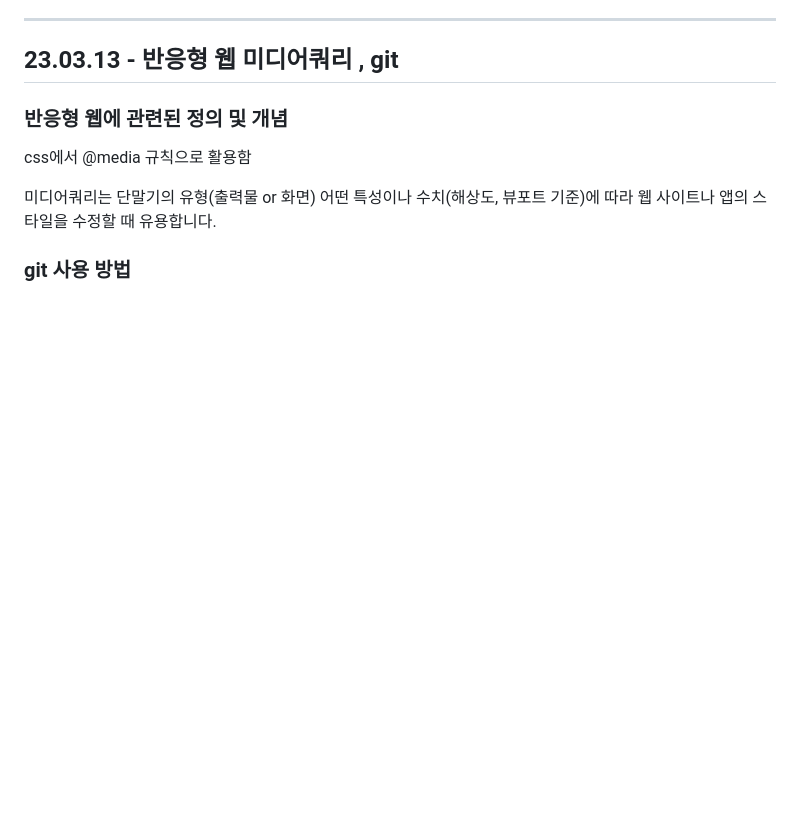
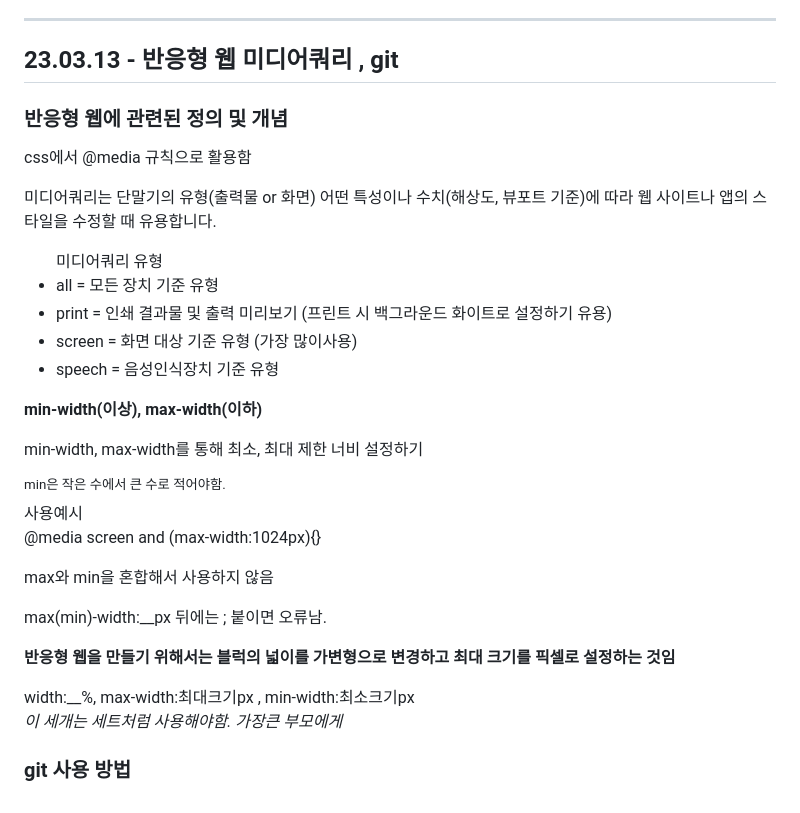
Before and after one commit to kimdoyeon7/html_study, a Markdown page: README.md, the part around the change. GitHub-like rendering; blank space fills up the shorter version.

```diff
--- a/README.md
+++ b/README.md
@@ -1051,6 +1051,23 @@ font-family , font-size , line-height(행간,양수), letter-spacing(자간,음
 <p>css에서 @media 규칙으로 활용함</p>
 <p> 미디어쿼리는 단말기의 유형(출력물 or 화면)
 	어떤 특성이나 수치(해상도, 뷰포트 기준)에 따라 웹 사이트나 앱의 스타일을 수정할 때 유용합니다.</p>
-
+<ul> 미디어쿼리 유형
+	<li>all = 모든 장치 기준 유형</li>
+	<li>print = 인쇄 결과물 및 출력 미리보기 (프린트 시 백그라운드 화이트로 설정하기 유용)</li>
+	<li>screen = 화면 대상 기준 유형 (가장 많이사용)</li>
+	<li>speech = 음성인식장치 기준 유형</li>
+</ul>
+<p><strong>min-width(이상), max-width(이하)</strong></p>
+<p>min-width, max-width를 통해 최소, 최대 제한 너비 설정하기</p>
+<sup>min은 작은 수에서 큰 수로 적어야함.</sup>
+<p>사용예시 <br> @media screen and (max-width:1024px){}</p>
+<p>max와 min을 혼합해서 사용하지 않음</p>
+<p>max(min)-width:__px 뒤에는 ; 붙이면 오류남.</p>
+<p><strong>반응형 웹을 만들기 위해서는 블럭의 넓이를 가변형으로 변경하고
+		최대 크기를 픽셀로 설정하는 것임</strong>
+</p>
+<p>width:__%, max-width:최대크기px , min-width:최소크기px <br>
+	<em>이 세개는 세트처럼 사용해야함. 가장큰 부모에게</em>
+</p>
 <h3>git 사용 방법</h3>
 <p></p>
```
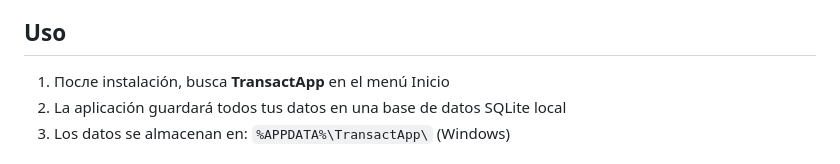
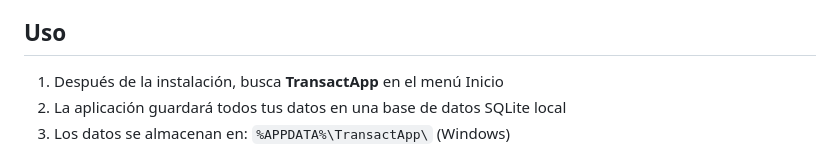
Before and after one commit to whosmayk/TransactApp-Deploy, a Markdown page: README.md, the part around the change. GitHub-like rendering.

Commit message:
Fix translation error in README usage instructions

```diff
--- a/README.md
+++ b/README.md
@@ -27,7 +27,7 @@ Gestión de finanzas personales y control de inventario de efectivo.
 
 ## Uso
 
-1. После instalación, busca **TransactApp** en el menú Inicio
+1. Después de la instalación, busca **TransactApp** en el menú Inicio
 2. La aplicación guardará todos tus datos en una base de datos SQLite local
 3. Los datos se almacenan en: `%APPDATA%\TransactApp\` (Windows)
 
```
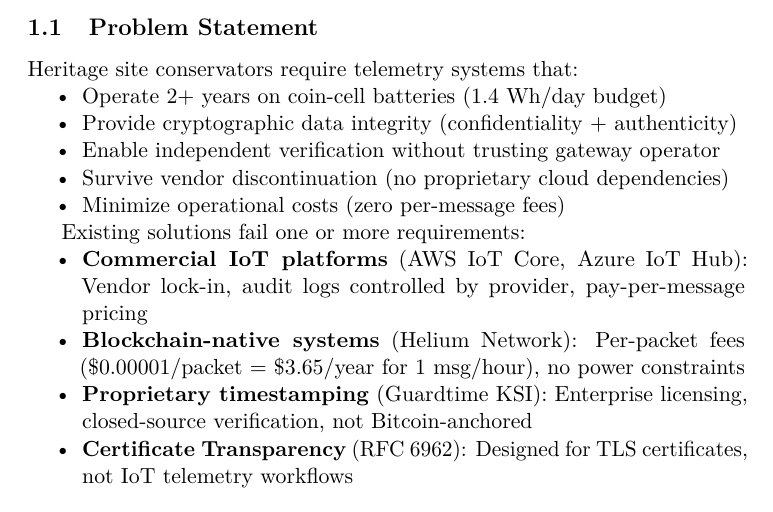
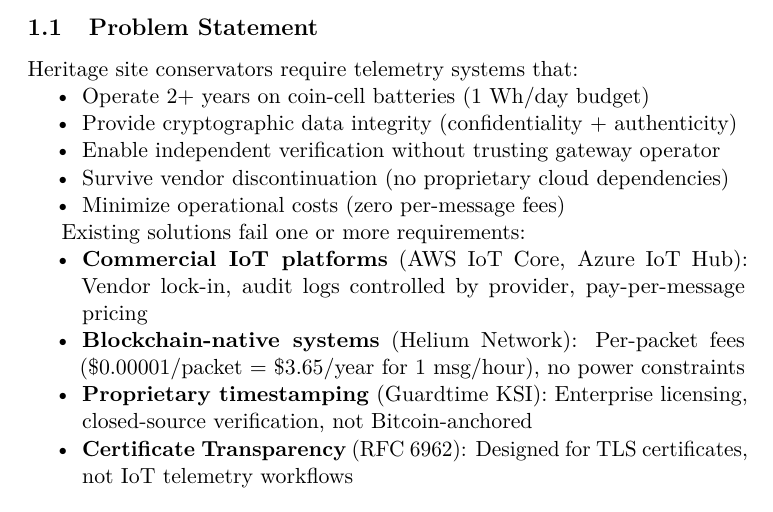
Before and after one commit to bilalobe/trackone, a LaTeX document (src/main.tex, which reads src/includes/intro.tex): part of page 5 of 54, cut so that both start at the same text. Compiled offline with pdfLaTeX.

Commit message:
fix(adr): correct battery budget for telemetry systems in documentation

```diff
--- a/src/includes/intro.tex
+++ b/src/includes/intro.tex
@@ -10,7 +10,7 @@
 
 Heritage site conservators require telemetry systems that:
 \begin{itemize}[nosep]
-    \item Operate 2+ years on coin-cell batteries (1.4 Wh/day budget)
+    \item Operate 2+ years on coin-cell batteries (1 Wh/day budget)
     \item Provide cryptographic data integrity (confidentiality + authenticity)
     \item Enable independent verification without trusting gateway operator
     \item Survive vendor discontinuation (no proprietary cloud dependencies)
```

****

Report each line of the data in which "rendering" occurs.

Before and after one commit to kimdoyeon7/html_study, a Markdown page: README.md, the part around the change. GitHub-like rendering; blank space fills up the shorter version.
Before and after one commit to whosmayk/TransactApp-Deploy, a Markdown page: README.md, the part around the change. GitHub-like rendering.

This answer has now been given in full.